··· Data for the task
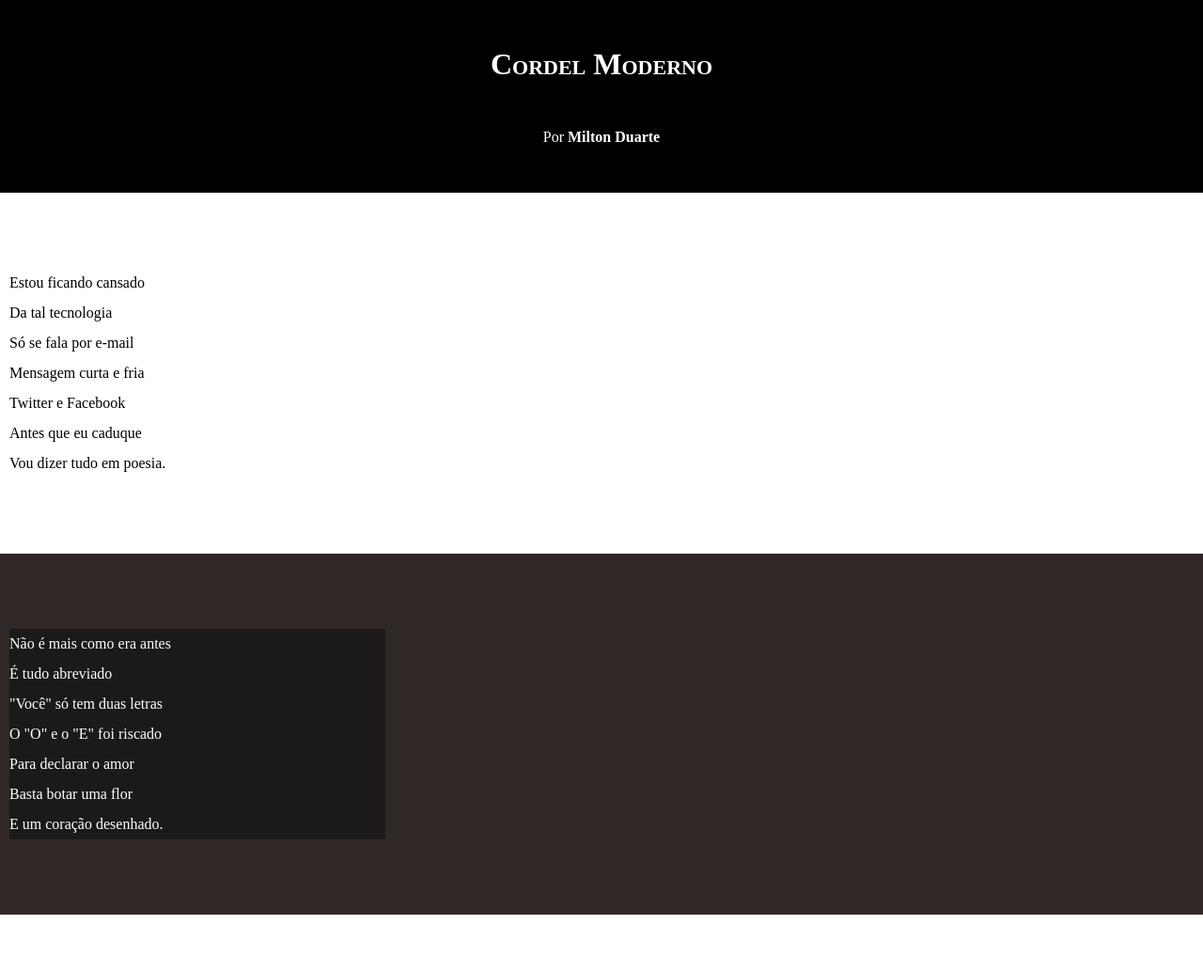
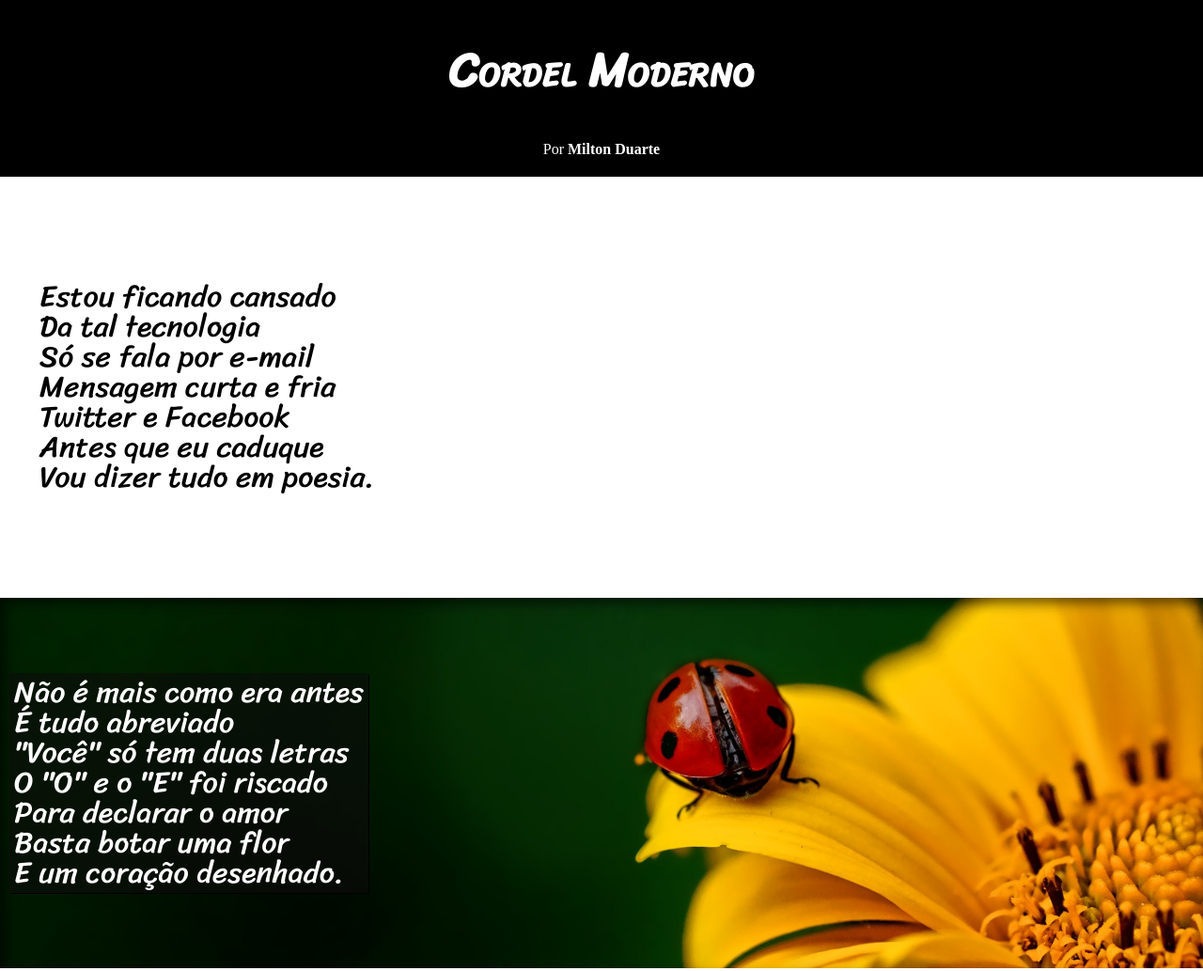
Before and after one commit to domingoscf/projeto_cordels, a plain HTML site: page index.html in a window 1280 px wide. Shown: the top 1033 px of the page at 94% size. Drawn offline with Linux system fonts and the light colour scheme; a web font is replaced by a local one.

Commit message:
projeto concluido

```diff
--- a/index.html
+++ b/index.html
@@ -28,7 +28,7 @@
 
 
 
-    <section class="image">
+    <section class="image" id="image01">
         <p>
             Não é mais como era antes <br>
             É tudo abreviado <br>
@@ -65,7 +65,7 @@
 
 
 
-    <section class="image">
+    <section class="image" id="image02">
         <p>
             Tenho saudade das cartas <br>
             Escritas com a própria mão <br>
--- a/style.css
+++ b/style.css
@@ -1,23 +1,36 @@
 @charset "UTF-8";
+@import url('https://fonts.googleapis.com/css2?family=Fasthand&family=Island+Moments&family=Lato:ital,wght@0,100;0,300;0,700;1,100;1,700&family=Open+Sans:ital,wght@0,300;0,400;1,300&family=Passion+One:wght@700&family=Sriracha&display=swap');
+:root{
+    --fonte1:  Verdana, Geneva, Tahoma, sans-serif;
+    --fonte2: 'Passion One', cursive;
+    --fonte3: 'Sriracha', cursive
+}
 *{
     margin: 0px;
     padding: 0px;
+
 }
 html, body{
     min-height: 100vh;
     background-color: darkgray;
+    font-weight: var(--fonte1);
 }
 header{
     background-color: black;
     color: white;
     text-align: center;
+    background-attachment: fixed;
 }
 header h1{
-    padding: 50px;
+    padding: 30px;
     font-variant: small-caps;
+    font-family: 'Sriracha', cursive;
+    font-size: 4vw;
+    background-attachment: fixed;
 }
 header p{
-    padding-bottom: 50px;
+    padding-bottom: 20px;
+    background-attachment: fixed;
 }
 a{
     color: white;
@@ -29,23 +42,47 @@ a:hover{
     color: greenyellow;
     transition: 2s;
 }
+p{
+    margin: auto;
+}
 section{
     padding-top: 10vh;
     padding-bottom: 10vh;
-    line-height: 2em;
+    line-height: 1em;
     padding-left: 10px;
+    font-family: var(--fonte3);
+    font-size: 2.5vw;
+
+}
+section > p{
+    padding: 1em;
 }
 section.normal{
     background-color: white;
 }
 section.image p{
-    background-color: rgb(27, 25, 25);
-    width: 400px;
+    background-color: rgba(12, 11, 11, 0.589);
+    display: inline-block;
     border-radius: 2px;
+    padding: 5px;
+    box-shadow: 1px 1px 0px black;
 }
 section.image{
-    background-color: rgb(48, 39, 39);
+    background-color: rgba(80, 63, 63, 0.322);
     color: white;
+    box-shadow: inset 6px 6px 13px 0px rgba(0, 0, 0, 0.575);
+    background-attachment: fixed;
+}
+section#image01{
+background-image: url('imagens/background001.jpg');
+background-position: right center;
+background-size: cover;
+
+}
+section#image02{
+background-image: url('imagens/background002.jpg');
+background-size: cover;
+
 }
 footer{
     background-color: black;
```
······
*Task item*
All lines above containing the string "color": copy each one.

*Solution*
     background-color: darkgray;
     background-color: black;
     color: white;
     color: white;
     color: greenyellow;
     background-color: white;
-    background-color: rgb(27, 25, 25);
+    background-color: rgba(12, 11, 11, 0.589);
-    background-color: rgb(48, 39, 39);
+    background-color: rgba(80, 63, 63, 0.322);
     color: white;
     background-color: black;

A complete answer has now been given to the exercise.